◆ **YOUR OBJECTIVE**: In the records below, find each line holding the word "LastEditTime" and copy it.

Extracted data entries:
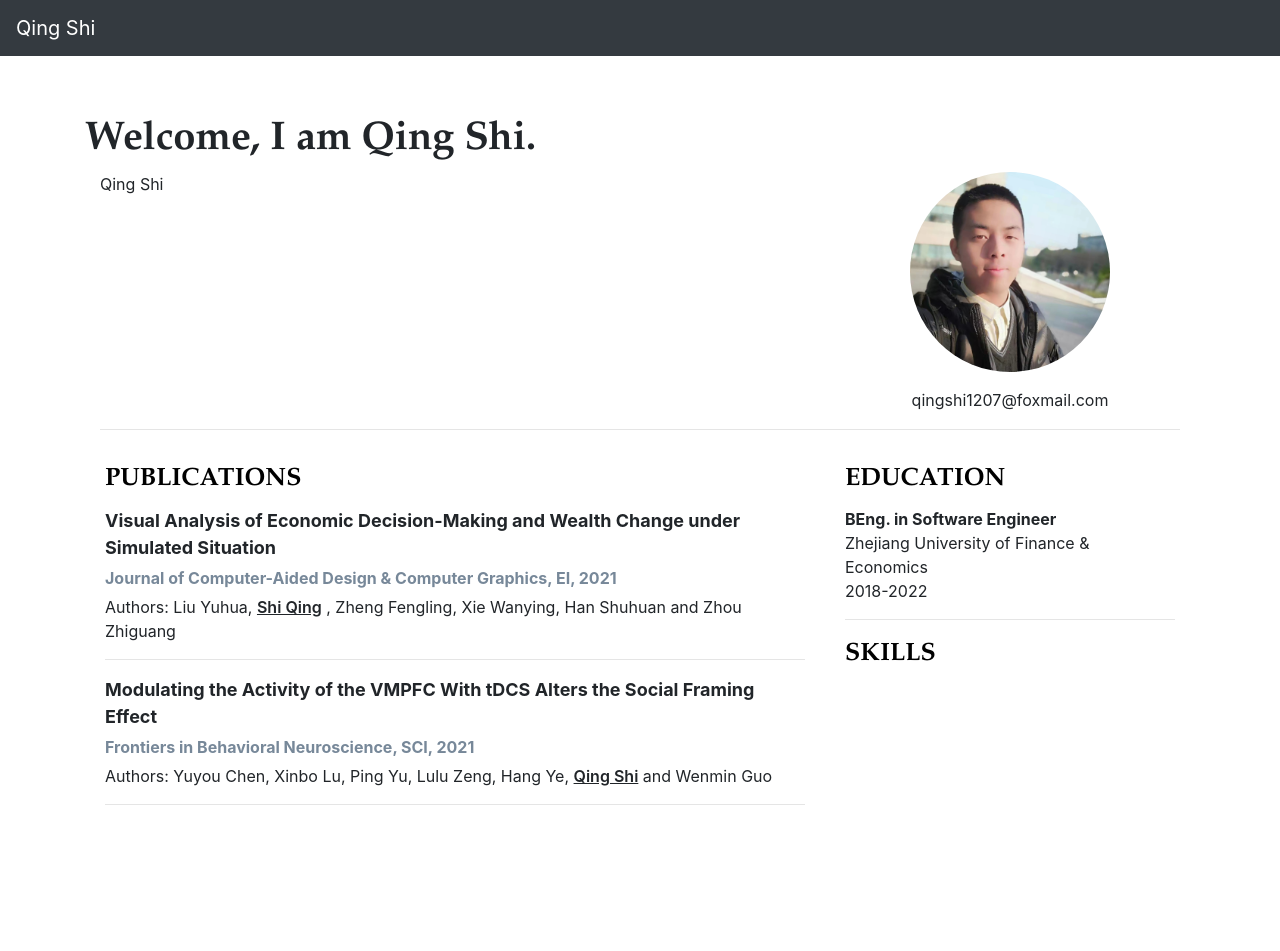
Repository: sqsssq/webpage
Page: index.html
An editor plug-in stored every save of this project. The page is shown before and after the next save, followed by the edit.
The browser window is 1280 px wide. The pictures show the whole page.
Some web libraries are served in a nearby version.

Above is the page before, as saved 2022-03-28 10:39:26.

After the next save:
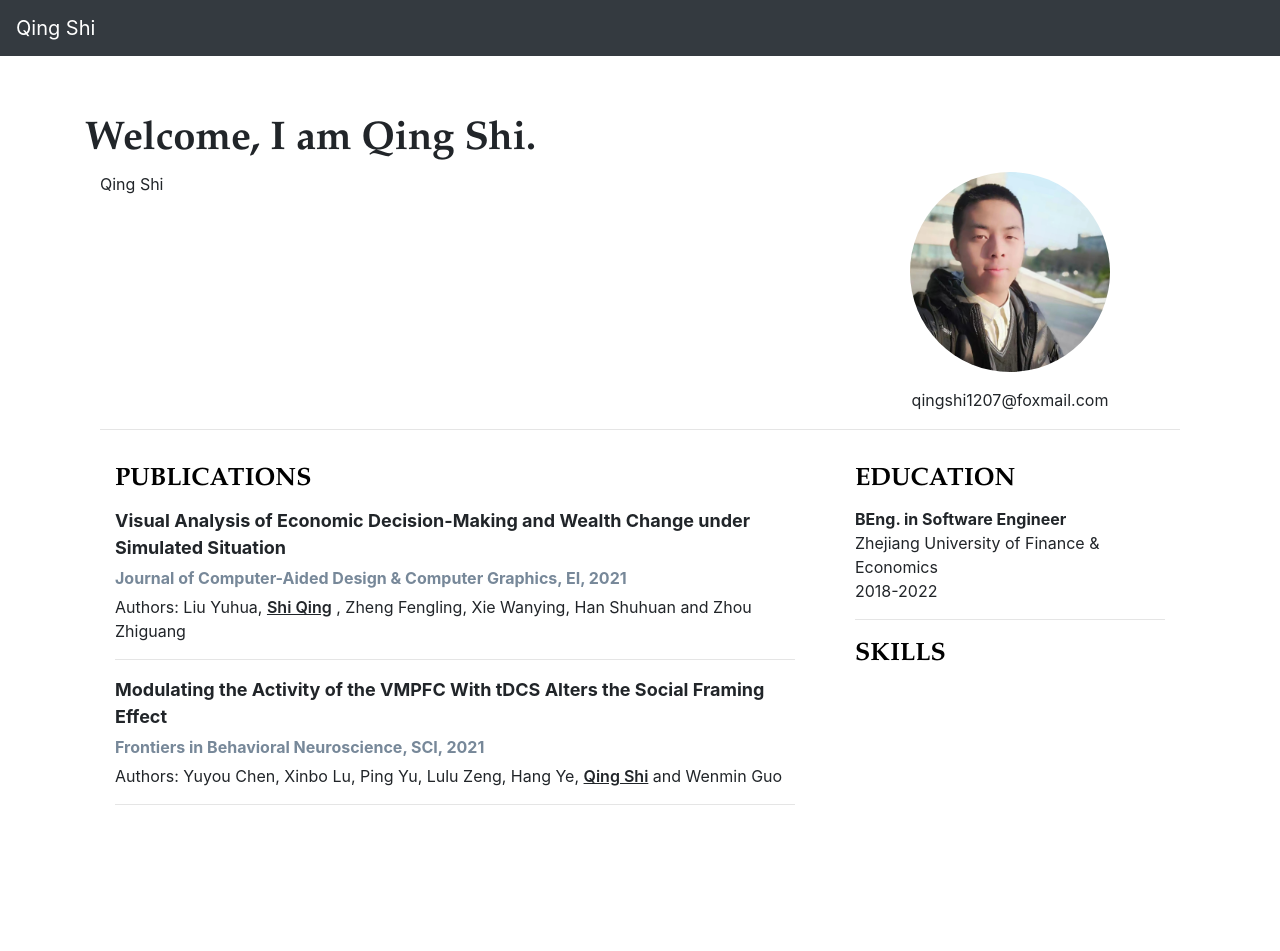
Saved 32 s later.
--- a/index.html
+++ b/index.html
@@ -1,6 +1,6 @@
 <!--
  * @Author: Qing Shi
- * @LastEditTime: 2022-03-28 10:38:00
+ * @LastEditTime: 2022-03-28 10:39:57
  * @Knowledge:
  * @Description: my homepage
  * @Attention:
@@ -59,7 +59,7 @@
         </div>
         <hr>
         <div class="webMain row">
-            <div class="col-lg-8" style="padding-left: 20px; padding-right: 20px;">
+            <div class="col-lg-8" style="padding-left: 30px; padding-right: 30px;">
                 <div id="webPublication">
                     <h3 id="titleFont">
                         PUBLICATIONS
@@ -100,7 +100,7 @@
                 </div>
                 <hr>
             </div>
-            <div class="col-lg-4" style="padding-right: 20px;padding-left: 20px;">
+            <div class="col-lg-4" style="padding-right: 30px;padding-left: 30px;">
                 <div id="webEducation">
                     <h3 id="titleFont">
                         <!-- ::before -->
--
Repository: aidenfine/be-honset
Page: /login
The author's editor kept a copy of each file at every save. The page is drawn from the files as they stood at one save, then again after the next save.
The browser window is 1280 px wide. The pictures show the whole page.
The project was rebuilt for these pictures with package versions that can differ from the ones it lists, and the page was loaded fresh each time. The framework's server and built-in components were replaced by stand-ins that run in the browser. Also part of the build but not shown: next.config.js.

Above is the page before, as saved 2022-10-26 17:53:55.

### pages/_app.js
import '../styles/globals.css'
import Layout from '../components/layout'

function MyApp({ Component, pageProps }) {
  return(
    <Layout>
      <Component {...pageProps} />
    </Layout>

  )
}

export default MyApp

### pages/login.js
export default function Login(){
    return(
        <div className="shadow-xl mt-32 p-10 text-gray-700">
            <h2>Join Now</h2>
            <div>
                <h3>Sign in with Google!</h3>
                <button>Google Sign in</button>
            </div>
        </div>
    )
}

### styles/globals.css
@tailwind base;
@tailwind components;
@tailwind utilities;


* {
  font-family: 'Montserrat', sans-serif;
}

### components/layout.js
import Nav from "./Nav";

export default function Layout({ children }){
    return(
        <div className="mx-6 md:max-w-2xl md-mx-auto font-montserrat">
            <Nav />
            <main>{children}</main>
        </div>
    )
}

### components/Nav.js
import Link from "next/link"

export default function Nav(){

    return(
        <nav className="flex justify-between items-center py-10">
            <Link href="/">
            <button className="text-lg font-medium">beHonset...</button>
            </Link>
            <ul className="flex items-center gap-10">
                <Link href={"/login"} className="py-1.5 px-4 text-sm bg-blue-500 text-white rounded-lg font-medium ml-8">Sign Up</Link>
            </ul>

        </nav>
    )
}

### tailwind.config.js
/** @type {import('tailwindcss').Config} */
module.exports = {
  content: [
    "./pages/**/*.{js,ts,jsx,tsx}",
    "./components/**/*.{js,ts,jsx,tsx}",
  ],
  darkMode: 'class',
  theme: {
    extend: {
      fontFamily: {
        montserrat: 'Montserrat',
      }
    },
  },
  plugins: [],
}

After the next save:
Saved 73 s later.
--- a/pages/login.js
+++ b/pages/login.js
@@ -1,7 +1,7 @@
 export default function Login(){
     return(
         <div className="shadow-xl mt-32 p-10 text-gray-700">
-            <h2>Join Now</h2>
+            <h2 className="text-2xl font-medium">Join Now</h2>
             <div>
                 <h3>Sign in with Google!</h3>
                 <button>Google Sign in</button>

◆ **ANSWER SPACE**:
- * @LastEditTime: 2022-03-28 10:38:00
+ * @LastEditTime: 2022-03-28 10:39:57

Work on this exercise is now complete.